Speaker-elect Jeff Hoover, R-Jamestown, whose Republican caucus will control the Kentucky House of Representatives for the first time since 1921, made it clear: Frankfort should focus on policies that bring economic growth and employment opportunities to the Big Blue State.
Senate President Robert Stivers, R-Manchester, who presides over a body that’s passed pro-growth bills by increasingly larger numbers and wider margins for years concurs with the Speaker, as does Gov. Matt Bevin.
The fact that so many of those bills were blocked by departing Democratic Speaker Greg Stumbo’s strong-arm political tactics galvanized Republican senators.
Many senators – even those who didn’t face re-election themselves – had grown so tired of working hard to pass sound legislation only to see it die in some obscure House committee without even a hearing that they feverishly campaigned to help their fellow House Republicans win on Election Night and transform Kentucky’s political landscape.

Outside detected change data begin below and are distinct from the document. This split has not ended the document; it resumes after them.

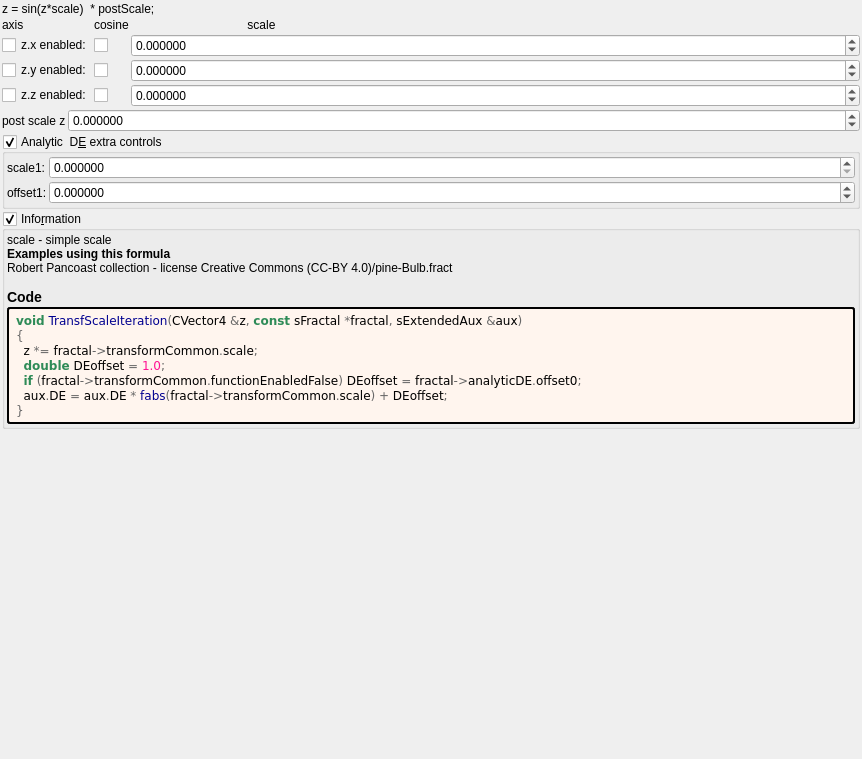
First picture: the form in mandelbulber2/formula/ui/transf_sin_or_cos.ui, repository buddhi1980/mandelbulber2, before the edit.
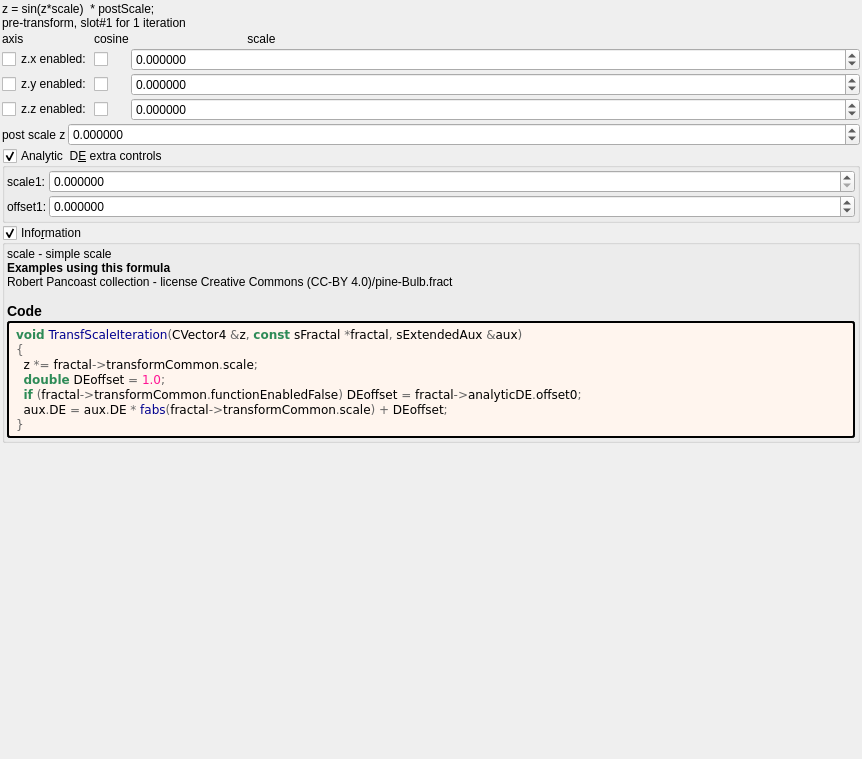
Second picture: the form after the edit. Custom widgets are drawn as their Qt base class.

```diff
--- a/mandelbulber2/formula/ui/transf_sin_or_cos.ui
+++ b/mandelbulber2/formula/ui/transf_sin_or_cos.ui
@@ -32,7 +32,8 @@
    <item>
     <widget class="QLabel" name="label_113">
      <property name="text">
-      <string>z = sin(z*scale)  * postScale;</string>
+      <string>z = sin(z*scale)  * postScale;
+pre-transform, slot#1 for 1 iteration  </string>
      </property>
     </widget>
    </item>
```
Left out of the diff: 3 changed lines with no effect on the pictures.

Stumbo’s obstructionism provided a unifying force in both raising the level of and providing a common target toward which Republicans in Frankfort could aim their collective good-for-the-citizenry frustration.
It also unified and sharpened the GOP’s spear, readying the party to bolt from the gate, jabbing with job-friendly legislation while using a retro-but-relevant “it’s the economy, stupid” approach rather than simply being satisfied with some election victory, even one that put the finishing touches on making Stumbo – already a political dinosaur – extinct.
Like Max Euwe, the great 20th century Dutch chess Grandmaster and mathematician, observed: “Whoever sees no other aim in the game than that of giving checkmate to one’s opponent will never become a good chess player.”
Or an effective game-changing majority party, either.
What happened on Election Night is best viewed as an important milestone towards winning future policy battles that ultimately will change Kentucky’s economic trajectory from one of decline and dependency to growth and even greatness.
We must make Kentucky – as Hoover put it – “a state that is more attractive to companies wanting to locate here or companies wanting to expand to create jobs.”
Opposition now will arise primarily in the form of temptations common to all politicians, including placing a higher priority on getting re-elected than on doing the right thing.
Substantive debate that includes testimony from fiscal conservatives who reformed tax policies in other states – particularly ones with whom Kentucky competes for economic-development projects – is the right thing.
Why not invite former Indiana Gov. Mitch Daniels, for example, to come and tell about how he led the economic turnaround in the Hoosier State, all while reforming its tax, pension and education policies?
Temptations to limit tax-code debates to endless discussions about feeding crocodiles rather than draining the swamp in a manner that makes compliance simpler, rates lower and the commonwealth more prosperous must be resisted at all cost.
Such temptations can be easily overcome if House Republicans – especially its 23 new members – will just consider how downright fun it will be to cast votes like ones that free up millions of dollars currently sunk in that swamp by costly prevailing-wage requirements on public projects.
School Planning and Management magazine reports that during 2014 school districts in Region 4, which includes Kentucky, spent more than $900 million on construction, primarily new schools.
Tom Shelton, executive director of Kentucky Association of School Superintendents, told a state Senate committee earlier this year that prevailing-wage mandates consume “20 to 30 percent in overall cost for construction.”
Wrap it all up with a Big Blue blow consisting of happy legislators dreaming about unlocking millions of these dollars for new schools, textbooks and opportunities, and we’re on our way to the commonwealth’s best holiday season in at least 95 years.